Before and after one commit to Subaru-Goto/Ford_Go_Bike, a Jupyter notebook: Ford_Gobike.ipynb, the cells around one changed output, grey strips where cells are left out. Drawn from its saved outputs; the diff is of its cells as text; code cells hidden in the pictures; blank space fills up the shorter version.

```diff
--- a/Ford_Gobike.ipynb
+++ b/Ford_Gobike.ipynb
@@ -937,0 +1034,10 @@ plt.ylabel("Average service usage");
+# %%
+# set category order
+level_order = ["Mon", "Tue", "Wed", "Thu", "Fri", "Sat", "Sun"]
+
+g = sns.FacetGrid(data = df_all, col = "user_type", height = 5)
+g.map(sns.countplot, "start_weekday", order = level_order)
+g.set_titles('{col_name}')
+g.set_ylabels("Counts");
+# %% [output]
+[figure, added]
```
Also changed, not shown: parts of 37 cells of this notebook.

==

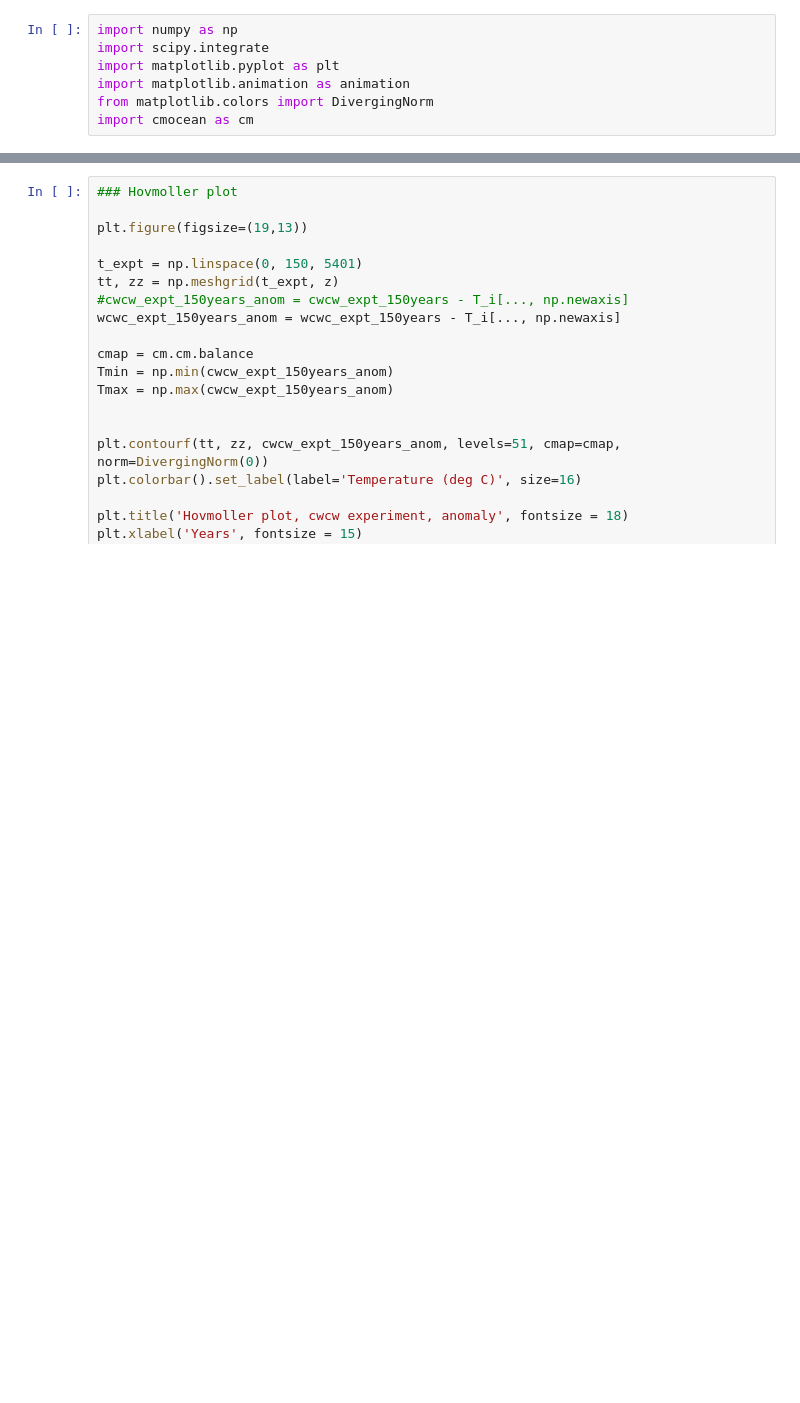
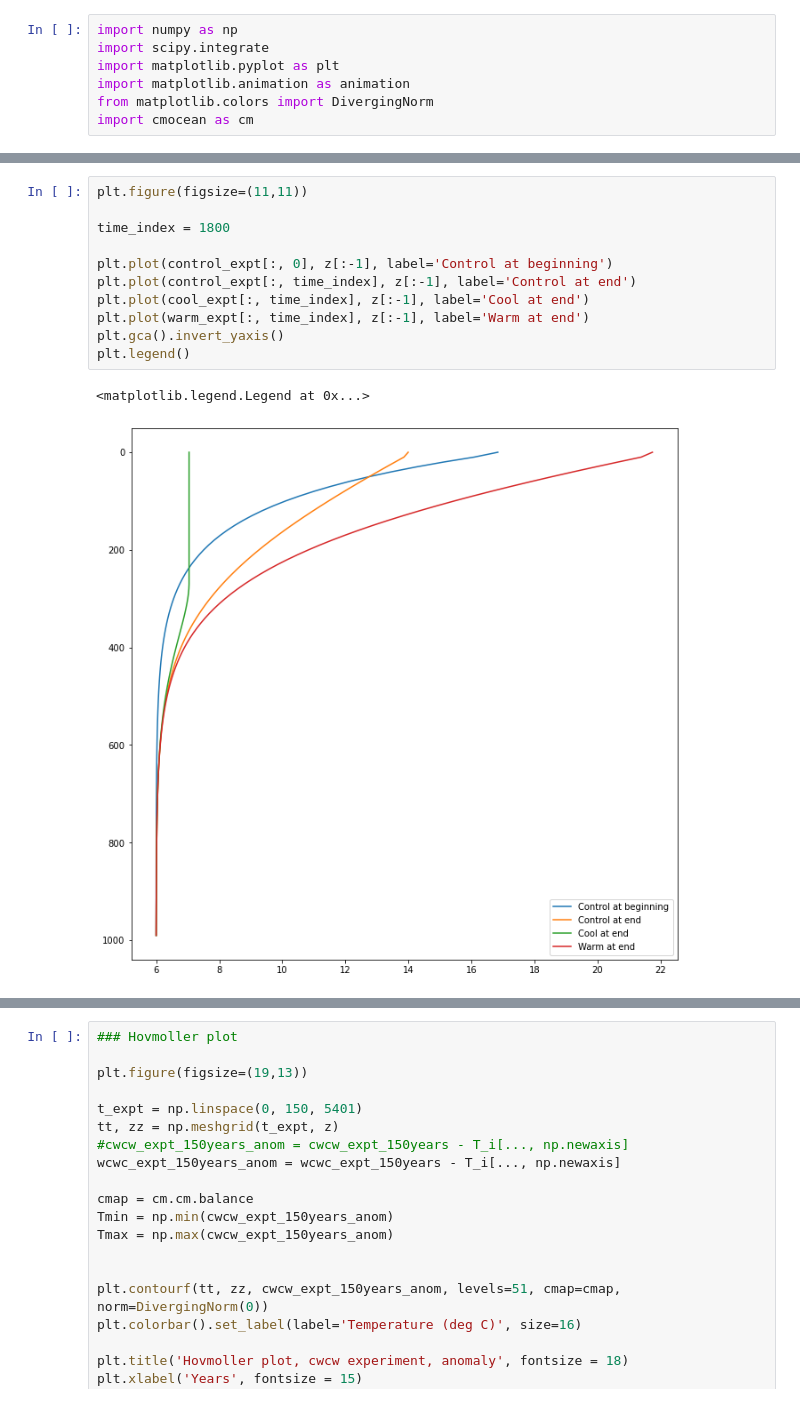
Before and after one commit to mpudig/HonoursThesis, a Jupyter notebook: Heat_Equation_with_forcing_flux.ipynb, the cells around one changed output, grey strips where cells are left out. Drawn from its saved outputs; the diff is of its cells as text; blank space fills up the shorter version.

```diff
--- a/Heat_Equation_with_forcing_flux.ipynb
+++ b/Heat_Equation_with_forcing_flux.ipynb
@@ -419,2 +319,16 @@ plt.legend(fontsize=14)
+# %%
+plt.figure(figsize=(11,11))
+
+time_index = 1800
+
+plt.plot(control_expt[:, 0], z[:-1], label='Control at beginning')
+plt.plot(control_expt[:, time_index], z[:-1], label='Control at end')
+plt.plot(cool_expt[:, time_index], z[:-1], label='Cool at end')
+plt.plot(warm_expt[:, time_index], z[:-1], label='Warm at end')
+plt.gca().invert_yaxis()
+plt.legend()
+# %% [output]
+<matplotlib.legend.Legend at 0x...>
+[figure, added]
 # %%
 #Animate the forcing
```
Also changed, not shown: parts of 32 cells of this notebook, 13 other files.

## EXERCISE REQUIREMENTS
Which lines above hold the string "Also"? Copy every one of them.

## EXERCISE OUTPUT
Also changed, not shown: parts of 37 cells of this notebook.
Also changed, not shown: parts of 32 cells of this notebook, 13 other files.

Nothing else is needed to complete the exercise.